I want to see fewer race meetings per day and for the sport to concentrate on more quality racing. That can be achieved if the powers that be plan further ahead, if prize money is raised.
For trainers, it has to be financially worth their while to send their horses many miles. Why would any trainer box up their horses and send them up or down a motorway when the prize money on offer barely covers the cost of sending the horse to the racecourse?
As on course bookie Geoff Banks confirmed to me during the below on camera interview, people like me and Tanya Stevenson are “pissing in the wind” in our plea for more quality and less quantity.
We don’t pull the strings of the industry. The big bookmaker companies do. I stand up for the punter. Especially those who are tempted to bet on races one up in class from a donkey derby on the beach at Cleethorpes. I tell them not to do so. To be more selective with the selections that they choose to bet on. Allow yourself to be lured into betting in a three horse race, or in every race of a card awash with sellers, claimers and Class 6 dross, and you will lose money.
Racing can be its own worst enemy. More racing is not good for the sport. Tiny field races are an embarrassment to the sport. Empty racecourses shameful.The statement released on the BHA website follows. Paul Bittar, Chief Executive of BHA, said:
“BHA’s objective of producing compelling and attractive racing that is consistently amongst the best in the world is being threatened on account of a horse population relative to the size of the Fixture List that struggles to provide consistently competitive fields. While based on the IFHA World Thoroughbred Rankings a majority of the world’s best 15 Flat races are held in Britain, the situation with field sizes more generally is one that BHA firmly believes needs to be addressed to ensure a secure platform for developing the sport in the medium and long term.

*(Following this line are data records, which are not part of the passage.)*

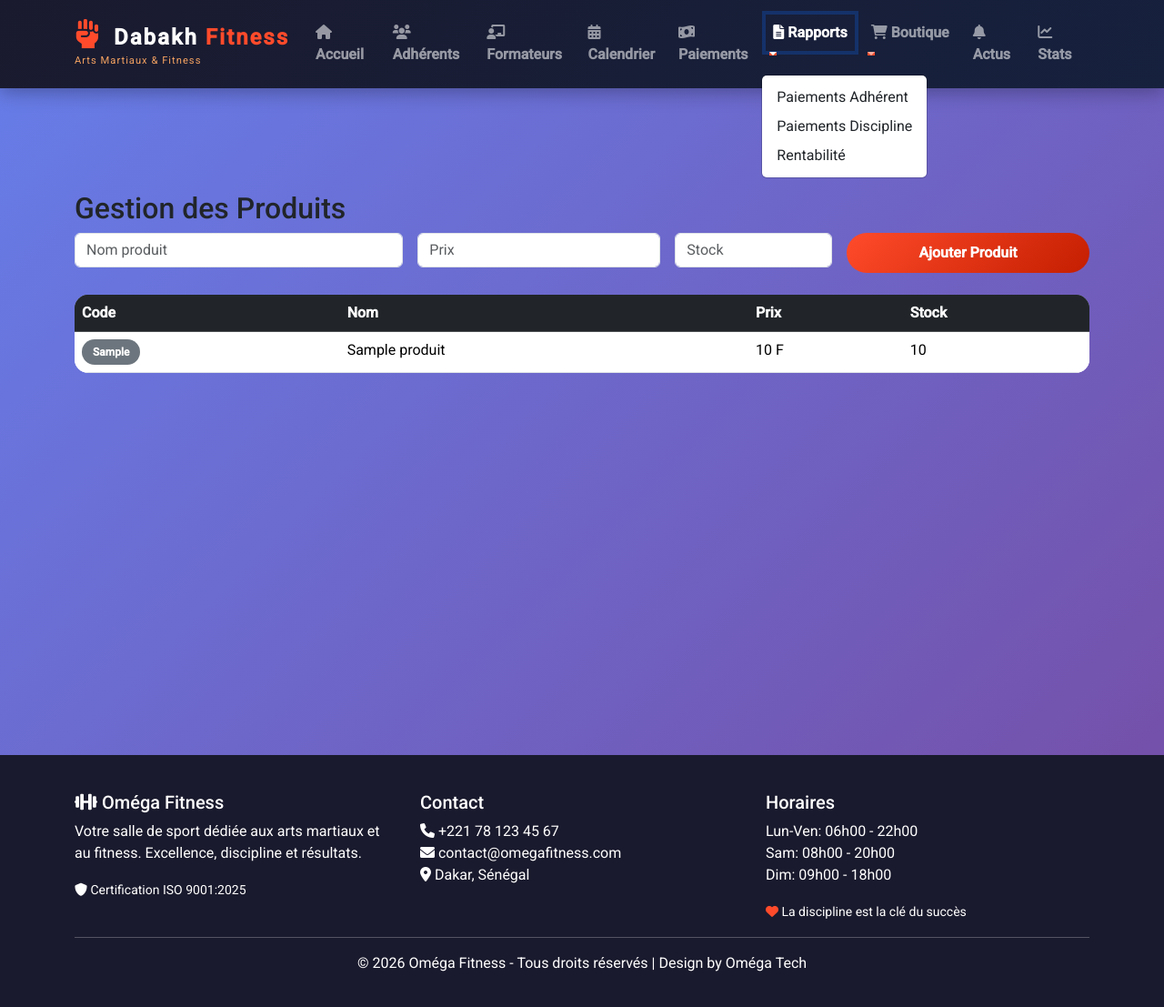
After one commit to siby2411/dabakh_fitness, a PHP site: page /produits.php in a window 1280 px wide, after a click on "Rapports". The commit adds this page. Shown: the whole page at 91% size. Run offline with PHP 8.4, Linux system fonts and the light colour scheme; tables that the repository leaves empty hold one stand-in row (values such as "Sample post").

Commit message:
Intégration complète des modules Boutique et mise à jour des statistiques

```diff
--- a/header.php
+++ b/header.php
@@ -4,7 +4,8 @@
     <meta charset="UTF-8">
     <meta name="viewport" content="width=device-width, initial-scale=1.0">
     <title>Dabakh Fitness - Gestion Salle de Sport</title>
-    <!-- CSS Corrigés (chemins relatifs) -->
+
+    <!-- CSS Corrigés -->
     <link href="assets/bootstrap/bootstrap.min.css" rel="stylesheet">
     <link rel="stylesheet" href="https://cdnjs.cloudflare.com/ajax/libs/font-awesome/6.0.0/css/all.min.css">
     <link href="https://fonts.googleapis.com/css2?family=Montserrat:wght@400;600;700;800&family=Roboto:wght@300;400;500&display=swap" rel="stylesheet">
@@ -29,32 +30,47 @@
                     <li class="nav-item"><a class="nav-link" href="adherents.php"><i class="fas fa-users"></i> Adhérents</a></li>
                     <li class="nav-item"><a class="nav-link" href="formateurs.php"><i class="fas fa-chalkboard-user"></i> Formateurs</a></li>
                     <li class="nav-item"><a class="nav-link" href="calendrier.php"><i class="fas fa-calendar-alt"></i> Calendrier</a></li>
+                    <li class="nav-item"><a class="nav-link" href="paiements.php"><i class="fas fa-money-bill-wave"></i> Paiements</a></li>
 
-                    <!-- Menu Notifications -->
-                    <li class="nav-item">
-                        <a class="nav-link" href="notifications.php"><i class="fas fa-bell"></i> Notifications</a>
-                    </li>
-
-                    <!-- Menu Déroulant Rapports Financiers -->
+                    <!-- Menu Rapports Déroulant -->
                     <li class="nav-item dropdown">
-                        <a class="nav-link dropdown-toggle" href="#" role="button" data-bs-toggle="dropdown" aria-expanded="false">
-                            <i class="fas fa-chart-line"></i> Rapports
+                        <a class="nav-link dropdown-toggle" href="#" id="navbarDropdownRapports" role="button" data-bs-toggle="dropdown" aria-expanded="false">
+                            <i class="fas fa-file-alt"></i> Rapports
                         </a>
-                        <ul class="dropdown-menu">
-                            <li><a class="dropdown-item" href="stats.php?type=paiements_adherent">Paiements par Adhérent</a></li>
-                            <li><a class="dropdown-item" href="stats.php?type=paiements_discipline">Paiements par Discipline</a></li>
-                            <li><a class="dropdown-item" href="stats.php?type=rentabilite">Disciplines les plus rentables</a></li>
+                        <ul class="dropdown-menu" aria-labelledby="navbarDropdownRapports">
+                            <li><a class="dropdown-item" href="stats.php?type=paiements_adherent">Paiements Adhérent</a></li>
+                            <li><a class="dropdown-item" href="stats.php?type=paiements_discipline">Paiements Discipline</a></li>
+                            <li><a class="dropdown-item" href="stats.php?type=rentabilite">Rentabilité</a></li>
                         </ul>
                     </li>
 
-                    <li class="nav-item"><a class="nav-link" href="paiements.php"><i class="fas fa-money-bill-wave"></i> Paiements</a></li>
-                    <li class="nav-item"><a class="nav-link" href="performance.php"><i class="fas fa-chart-line"></i> Performance</a></li>
+                    <!-- Menu Boutique - Version Forcée -->
+                    <li class="nav-item dropdown">
+                        <a class="nav-link dropdown-toggle"
+                           href="#"
+                           id="navbarDropdownBoutique"
+                           role="button"
+                           data-bs-toggle="dropdown"
+                           aria-expanded="false">
+                           <i class="fas fa-shopping-cart"></i> Boutique
+                        </a>
+                        <ul class="dropdown-menu" aria-labelledby="navbarDropdownBoutique">
+                            <li><a class="dropdown-item" href="produits.php">Gestion Produits</a></li>
+                            <li><a class="dropdown-item" href="factures.php">Nouvelle Facture</a></li>
+                            <li><a class="dropdown-item" href="stats_boutique.php">États Financiers</a></li>
+                        </ul>
+                    </li>
+
+                    <li class="nav-item"><a class="nav-link" href="notifications.php"><i class="fas fa-bell"></i> Actus</a></li>
+                    <li class="nav-item"><a class="nav-link" href="statistiques.php"><i class="fas fa-chart-line"></i> Stats</a></li>
                 </ul>
             </div>
         </div>
     </nav>
 
-    <!-- Script Bootstrap requis pour le menu déroulant et mobile -->
+    <!-- Script Bootstrap requis pour le menu mobile et les menus déroulants -->
     <script src="assets/bootstrap/bootstrap.bundle.min.js"></script>
+    <!-- CDN de secours au cas où le fichier local ne se charge pas -->
+    <script src="https://cdn.jsdelivr.net/npm/bootstrap@5.3.0/dist/js/bootstrap.bundle.min.js"></script>
 
     <div class="main-content" style="margin-top: 100px;">
--- /dev/null
+++ b/produits.php
@@ -0,0 +1,37 @@
+<?php
+require_once 'config/database.php';
+include 'header.php';
+$db = (new Database())->getConnection();
+
+if ($_SERVER['REQUEST_METHOD'] == 'POST' && !empty($_POST['nom'])) {
+    $stmt = $db->prepare("INSERT INTO produits (nom, prix, stock) VALUES (?, ?, ?)");
+    $stmt->execute([$_POST['nom'], $_POST['prix'], $_POST['stock']]);
+}
+
+$produits = $db->query("SELECT * FROM produits ORDER BY id DESC")->fetchAll(PDO::FETCH_ASSOC);
+?>
+
+<div class="container">
+    <h2>Gestion des Produits</h2>
+    <form method="POST" class="row g-3 mb-4">
+        <div class="col-md-4"><input type="text" name="nom" class="form-control" placeholder="Nom produit" required></div>
+        <div class="col-md-3"><input type="number" name="prix" class="form-control" placeholder="Prix" required></div>
+        <div class="col-md-2"><input type="number" name="stock" class="form-control" placeholder="Stock"></div>
+        <div class="col-md-3"><button type="submit" class="btn btn-primary w-100">Ajouter Produit</button></div>
+    </form>
+
+    <table class="table table-hover">
+        <thead class="table-dark"><tr><th>Code</th><th>Nom</th><th>Prix</th><th>Stock</th></tr></thead>
+        <tbody>
+            <?php foreach($produits as $p): ?>
+            <tr>
+                <td><span class="badge bg-secondary"><?= htmlspecialchars($p['code_produit']) ?></span></td>
+                <td><?= htmlspecialchars($p['nom']) ?></td>
+                <td><?= number_format($p['prix'], 0, ',', ' ') ?> F</td>
+                <td><?= $p['stock'] ?></td>
+            </tr>
+            <?php endforeach; ?>
+        </tbody>
+    </table>
+</div>
+<?php include 'footer.php'; ?>
```
Also changed, not shown: stats.php (+28 -15 lines), stats_boutique.php (added, +44 -0 lines).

“Quite simply, British Racing has to address the issue of small fields. Unless this trend is reversed, we are in danger of continuing to underperform against a number of key targets and losing our competiveness as a betting product, both in Britain and in international markets. An improvement of performance in field sizes to create value as a betting product will position the sport to optimise future returns from the principal revenue streams that drive prize money. Importantly, it should be recognised that improved performance in this area will help to sustain and enhance the performance of the Betting industry; a key partner and contributor to the sport.
“The 2015 Fixture List is arguably the most complex that BHA has been tasked with compiling. This consultation sets out our research findings to date and resulting proposals, and asks a number of questions aimed at refining and finalising the size and structure of the 2015 Fixture List. It also covers proposals for the allocation of up to 200 BHA-controlled fixtures, including whether All Weather racing should expand as a result of the developments at Chelmsford City Racecourse and Newcastle Racecourse.

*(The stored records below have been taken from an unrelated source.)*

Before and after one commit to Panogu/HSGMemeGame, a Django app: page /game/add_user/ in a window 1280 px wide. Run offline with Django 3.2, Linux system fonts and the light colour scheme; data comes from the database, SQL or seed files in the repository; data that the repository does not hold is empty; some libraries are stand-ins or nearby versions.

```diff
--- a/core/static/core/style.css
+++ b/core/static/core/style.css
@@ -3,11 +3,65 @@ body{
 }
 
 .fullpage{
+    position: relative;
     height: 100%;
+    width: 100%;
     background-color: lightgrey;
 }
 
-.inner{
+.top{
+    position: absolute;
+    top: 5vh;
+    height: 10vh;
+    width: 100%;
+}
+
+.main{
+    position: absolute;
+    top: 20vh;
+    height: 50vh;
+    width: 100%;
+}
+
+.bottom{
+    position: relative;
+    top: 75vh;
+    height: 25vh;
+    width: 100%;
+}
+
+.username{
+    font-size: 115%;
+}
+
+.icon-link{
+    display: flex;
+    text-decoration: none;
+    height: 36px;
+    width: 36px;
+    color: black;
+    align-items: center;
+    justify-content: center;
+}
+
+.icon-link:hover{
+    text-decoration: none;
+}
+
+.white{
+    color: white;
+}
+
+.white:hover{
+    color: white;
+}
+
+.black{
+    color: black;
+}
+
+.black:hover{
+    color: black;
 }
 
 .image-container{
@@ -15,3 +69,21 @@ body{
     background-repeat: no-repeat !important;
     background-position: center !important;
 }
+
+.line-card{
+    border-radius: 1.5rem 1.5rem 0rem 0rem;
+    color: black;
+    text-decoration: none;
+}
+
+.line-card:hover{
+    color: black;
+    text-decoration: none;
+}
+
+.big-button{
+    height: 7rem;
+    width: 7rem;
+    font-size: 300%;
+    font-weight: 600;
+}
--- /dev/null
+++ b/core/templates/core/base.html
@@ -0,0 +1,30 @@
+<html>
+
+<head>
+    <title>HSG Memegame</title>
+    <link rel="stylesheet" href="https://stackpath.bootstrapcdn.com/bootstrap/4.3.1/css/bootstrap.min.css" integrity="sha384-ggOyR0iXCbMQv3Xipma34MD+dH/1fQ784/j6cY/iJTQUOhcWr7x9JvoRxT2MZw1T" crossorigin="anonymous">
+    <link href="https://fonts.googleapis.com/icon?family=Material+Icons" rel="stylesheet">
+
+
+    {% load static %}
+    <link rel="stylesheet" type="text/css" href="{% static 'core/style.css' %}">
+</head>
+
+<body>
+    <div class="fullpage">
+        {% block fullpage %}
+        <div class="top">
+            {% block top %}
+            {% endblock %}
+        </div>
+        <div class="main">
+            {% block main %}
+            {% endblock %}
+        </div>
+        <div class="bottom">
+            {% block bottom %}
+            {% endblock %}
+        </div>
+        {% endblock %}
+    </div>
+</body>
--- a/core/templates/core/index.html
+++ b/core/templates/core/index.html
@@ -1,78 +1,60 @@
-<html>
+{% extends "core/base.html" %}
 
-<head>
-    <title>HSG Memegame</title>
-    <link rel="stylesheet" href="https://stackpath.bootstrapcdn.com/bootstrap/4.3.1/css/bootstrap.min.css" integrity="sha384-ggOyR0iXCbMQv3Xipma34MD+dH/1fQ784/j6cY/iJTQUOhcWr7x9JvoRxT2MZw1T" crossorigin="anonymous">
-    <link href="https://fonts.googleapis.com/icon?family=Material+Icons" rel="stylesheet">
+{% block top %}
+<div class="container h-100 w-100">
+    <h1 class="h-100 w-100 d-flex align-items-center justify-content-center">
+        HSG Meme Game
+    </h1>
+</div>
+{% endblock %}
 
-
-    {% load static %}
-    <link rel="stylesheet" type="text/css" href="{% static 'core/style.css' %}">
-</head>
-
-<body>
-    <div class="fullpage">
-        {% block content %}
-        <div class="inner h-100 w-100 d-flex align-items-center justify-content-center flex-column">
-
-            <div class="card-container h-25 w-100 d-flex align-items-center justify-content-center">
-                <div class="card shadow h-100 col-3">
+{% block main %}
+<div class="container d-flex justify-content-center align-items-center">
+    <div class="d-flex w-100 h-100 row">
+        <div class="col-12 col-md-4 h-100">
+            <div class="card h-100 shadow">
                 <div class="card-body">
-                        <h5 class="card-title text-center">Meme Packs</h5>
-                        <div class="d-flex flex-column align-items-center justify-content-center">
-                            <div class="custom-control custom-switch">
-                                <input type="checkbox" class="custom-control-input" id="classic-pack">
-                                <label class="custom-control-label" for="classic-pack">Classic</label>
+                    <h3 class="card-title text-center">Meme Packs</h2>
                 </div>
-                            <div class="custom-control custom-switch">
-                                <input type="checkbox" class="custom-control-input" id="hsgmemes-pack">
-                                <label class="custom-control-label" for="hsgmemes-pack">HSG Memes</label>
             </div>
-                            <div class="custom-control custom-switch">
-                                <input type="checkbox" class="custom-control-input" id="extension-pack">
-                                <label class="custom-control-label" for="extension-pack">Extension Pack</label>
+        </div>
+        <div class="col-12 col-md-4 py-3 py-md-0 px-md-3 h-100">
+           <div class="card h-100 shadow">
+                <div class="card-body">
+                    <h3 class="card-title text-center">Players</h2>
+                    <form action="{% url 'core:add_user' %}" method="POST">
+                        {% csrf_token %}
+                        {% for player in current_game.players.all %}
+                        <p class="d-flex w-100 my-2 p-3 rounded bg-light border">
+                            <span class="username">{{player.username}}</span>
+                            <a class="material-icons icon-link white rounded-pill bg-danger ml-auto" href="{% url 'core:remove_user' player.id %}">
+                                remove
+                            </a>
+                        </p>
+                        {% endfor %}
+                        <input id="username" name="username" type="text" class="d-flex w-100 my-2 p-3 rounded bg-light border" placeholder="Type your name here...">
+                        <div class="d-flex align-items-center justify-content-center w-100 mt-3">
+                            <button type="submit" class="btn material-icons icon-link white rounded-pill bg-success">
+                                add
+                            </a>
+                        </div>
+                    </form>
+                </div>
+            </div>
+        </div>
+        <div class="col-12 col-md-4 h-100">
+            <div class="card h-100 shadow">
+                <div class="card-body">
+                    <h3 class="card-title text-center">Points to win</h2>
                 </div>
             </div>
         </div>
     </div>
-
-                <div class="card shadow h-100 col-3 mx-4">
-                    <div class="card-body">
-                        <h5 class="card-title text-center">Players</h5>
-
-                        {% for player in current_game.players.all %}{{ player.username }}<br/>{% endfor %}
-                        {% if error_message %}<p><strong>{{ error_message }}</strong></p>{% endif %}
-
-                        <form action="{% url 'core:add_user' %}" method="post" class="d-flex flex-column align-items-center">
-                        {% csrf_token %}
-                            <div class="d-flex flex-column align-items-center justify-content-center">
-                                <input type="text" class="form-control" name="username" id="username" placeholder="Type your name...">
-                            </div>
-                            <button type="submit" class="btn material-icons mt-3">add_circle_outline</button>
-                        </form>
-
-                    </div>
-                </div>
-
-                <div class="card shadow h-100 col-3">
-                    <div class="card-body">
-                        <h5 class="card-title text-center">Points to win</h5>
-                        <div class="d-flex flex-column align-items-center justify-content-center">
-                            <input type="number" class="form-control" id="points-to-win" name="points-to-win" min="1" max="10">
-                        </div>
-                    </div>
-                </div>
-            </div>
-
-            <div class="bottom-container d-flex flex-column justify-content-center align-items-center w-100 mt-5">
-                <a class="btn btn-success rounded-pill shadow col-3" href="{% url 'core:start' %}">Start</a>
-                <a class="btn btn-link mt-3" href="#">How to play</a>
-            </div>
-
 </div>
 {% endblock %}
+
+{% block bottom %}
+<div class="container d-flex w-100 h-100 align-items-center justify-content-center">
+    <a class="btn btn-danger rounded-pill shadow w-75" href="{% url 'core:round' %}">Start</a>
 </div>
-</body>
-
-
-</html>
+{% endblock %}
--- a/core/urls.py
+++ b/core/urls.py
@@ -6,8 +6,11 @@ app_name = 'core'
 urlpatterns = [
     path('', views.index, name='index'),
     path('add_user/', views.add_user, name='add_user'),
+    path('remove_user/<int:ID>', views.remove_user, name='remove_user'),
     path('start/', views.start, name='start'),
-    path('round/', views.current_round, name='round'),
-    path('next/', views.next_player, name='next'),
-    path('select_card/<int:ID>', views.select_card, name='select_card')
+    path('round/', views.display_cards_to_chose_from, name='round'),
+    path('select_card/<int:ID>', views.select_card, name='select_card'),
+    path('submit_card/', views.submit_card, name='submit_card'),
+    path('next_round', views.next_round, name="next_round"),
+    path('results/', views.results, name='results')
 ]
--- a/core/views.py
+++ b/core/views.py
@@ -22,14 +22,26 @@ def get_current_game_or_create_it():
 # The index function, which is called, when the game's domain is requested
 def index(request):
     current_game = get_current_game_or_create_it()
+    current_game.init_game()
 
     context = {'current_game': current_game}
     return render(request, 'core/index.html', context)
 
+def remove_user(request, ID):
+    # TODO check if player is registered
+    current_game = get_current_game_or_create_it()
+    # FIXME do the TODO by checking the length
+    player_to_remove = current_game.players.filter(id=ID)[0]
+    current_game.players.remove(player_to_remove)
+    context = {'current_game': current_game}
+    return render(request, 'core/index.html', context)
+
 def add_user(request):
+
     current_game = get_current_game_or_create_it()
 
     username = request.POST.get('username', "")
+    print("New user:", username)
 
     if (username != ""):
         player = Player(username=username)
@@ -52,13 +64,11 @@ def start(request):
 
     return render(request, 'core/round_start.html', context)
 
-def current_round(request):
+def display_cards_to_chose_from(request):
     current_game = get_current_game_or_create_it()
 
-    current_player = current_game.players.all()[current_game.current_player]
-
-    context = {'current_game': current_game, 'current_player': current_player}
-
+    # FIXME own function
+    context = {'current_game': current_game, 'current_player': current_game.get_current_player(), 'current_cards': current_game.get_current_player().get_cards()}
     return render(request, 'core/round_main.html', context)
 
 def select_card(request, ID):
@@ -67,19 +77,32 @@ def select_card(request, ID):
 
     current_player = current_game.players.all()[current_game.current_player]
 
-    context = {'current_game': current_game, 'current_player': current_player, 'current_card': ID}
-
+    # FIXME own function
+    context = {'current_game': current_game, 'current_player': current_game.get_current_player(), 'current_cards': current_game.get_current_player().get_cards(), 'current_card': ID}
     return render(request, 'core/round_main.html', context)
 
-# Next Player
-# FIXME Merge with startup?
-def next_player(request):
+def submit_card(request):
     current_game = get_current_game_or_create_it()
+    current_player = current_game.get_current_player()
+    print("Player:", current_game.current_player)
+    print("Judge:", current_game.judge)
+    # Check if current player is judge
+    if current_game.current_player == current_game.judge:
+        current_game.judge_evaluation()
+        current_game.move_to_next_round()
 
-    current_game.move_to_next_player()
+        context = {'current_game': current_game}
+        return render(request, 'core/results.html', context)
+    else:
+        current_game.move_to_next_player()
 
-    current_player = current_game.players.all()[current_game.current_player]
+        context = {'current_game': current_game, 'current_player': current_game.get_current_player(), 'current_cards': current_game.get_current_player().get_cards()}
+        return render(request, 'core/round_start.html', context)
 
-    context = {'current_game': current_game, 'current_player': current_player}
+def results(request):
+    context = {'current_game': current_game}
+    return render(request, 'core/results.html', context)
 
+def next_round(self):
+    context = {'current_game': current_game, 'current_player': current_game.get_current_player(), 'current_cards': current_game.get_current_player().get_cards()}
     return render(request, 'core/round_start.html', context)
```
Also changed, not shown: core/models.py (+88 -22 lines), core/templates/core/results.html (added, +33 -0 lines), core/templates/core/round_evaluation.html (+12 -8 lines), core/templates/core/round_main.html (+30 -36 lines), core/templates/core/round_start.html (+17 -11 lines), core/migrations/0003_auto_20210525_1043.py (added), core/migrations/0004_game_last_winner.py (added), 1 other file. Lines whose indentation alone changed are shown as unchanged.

“The data collated clearly shows that the issue of declining field sizes and increased frequency of small fields affects all codes of racing, albeit at specific times in the year. Our research has identified these pinch-points during the year which require attention. We are advocating a targeted approach to address specific issues, in order to build a platform from which the sport can prosper and which would underpin the wider ranging strategies for growth that are currently under development.

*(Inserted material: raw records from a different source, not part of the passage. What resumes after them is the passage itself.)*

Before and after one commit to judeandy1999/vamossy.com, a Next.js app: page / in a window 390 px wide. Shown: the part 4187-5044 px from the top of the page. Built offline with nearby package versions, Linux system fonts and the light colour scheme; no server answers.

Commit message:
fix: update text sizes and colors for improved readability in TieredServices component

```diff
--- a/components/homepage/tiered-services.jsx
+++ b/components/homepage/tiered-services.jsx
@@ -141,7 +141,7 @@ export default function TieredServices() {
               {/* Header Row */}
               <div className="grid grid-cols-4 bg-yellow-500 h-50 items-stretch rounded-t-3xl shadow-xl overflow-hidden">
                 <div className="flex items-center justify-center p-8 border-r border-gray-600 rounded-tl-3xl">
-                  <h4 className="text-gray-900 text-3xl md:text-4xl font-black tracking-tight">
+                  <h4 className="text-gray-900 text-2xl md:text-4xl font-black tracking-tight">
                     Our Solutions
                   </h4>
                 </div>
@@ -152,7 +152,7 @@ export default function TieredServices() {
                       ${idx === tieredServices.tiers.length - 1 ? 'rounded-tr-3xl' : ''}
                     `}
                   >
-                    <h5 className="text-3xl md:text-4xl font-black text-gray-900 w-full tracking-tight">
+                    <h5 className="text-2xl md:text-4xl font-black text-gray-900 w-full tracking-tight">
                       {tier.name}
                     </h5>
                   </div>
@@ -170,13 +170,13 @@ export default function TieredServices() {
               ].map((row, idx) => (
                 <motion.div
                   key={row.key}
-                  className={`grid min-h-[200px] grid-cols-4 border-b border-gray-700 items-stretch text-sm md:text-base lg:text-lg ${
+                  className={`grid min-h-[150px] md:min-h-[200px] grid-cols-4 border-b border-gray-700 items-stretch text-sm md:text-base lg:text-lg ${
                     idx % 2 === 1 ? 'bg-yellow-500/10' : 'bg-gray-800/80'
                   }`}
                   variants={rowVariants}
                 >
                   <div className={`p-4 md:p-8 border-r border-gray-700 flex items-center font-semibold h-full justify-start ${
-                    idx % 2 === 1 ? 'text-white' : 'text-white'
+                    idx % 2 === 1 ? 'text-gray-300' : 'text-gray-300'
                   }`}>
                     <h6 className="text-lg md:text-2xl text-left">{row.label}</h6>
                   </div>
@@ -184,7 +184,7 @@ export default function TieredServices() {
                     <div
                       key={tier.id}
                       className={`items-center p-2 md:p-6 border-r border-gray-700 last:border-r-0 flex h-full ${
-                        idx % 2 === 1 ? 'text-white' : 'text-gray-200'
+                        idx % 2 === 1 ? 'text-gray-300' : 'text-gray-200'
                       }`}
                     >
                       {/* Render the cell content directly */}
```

“The BHA Board is yet to make any final decisions, and in doing so we will take into consideration the responses to this consultation document. We look forward to receiving responses, ideally supported by data, from a range of stakeholders from right across the industry.”
The consultation document has been circulated to the industry’s stakeholders on Tuesday 10 June and will be available to view and download from the BHA website from Wednesday evening. The deadline for the return of responses to BHA is Tuesday 1 July. The findings will then be presented to the BHA Board and a summary of responses published.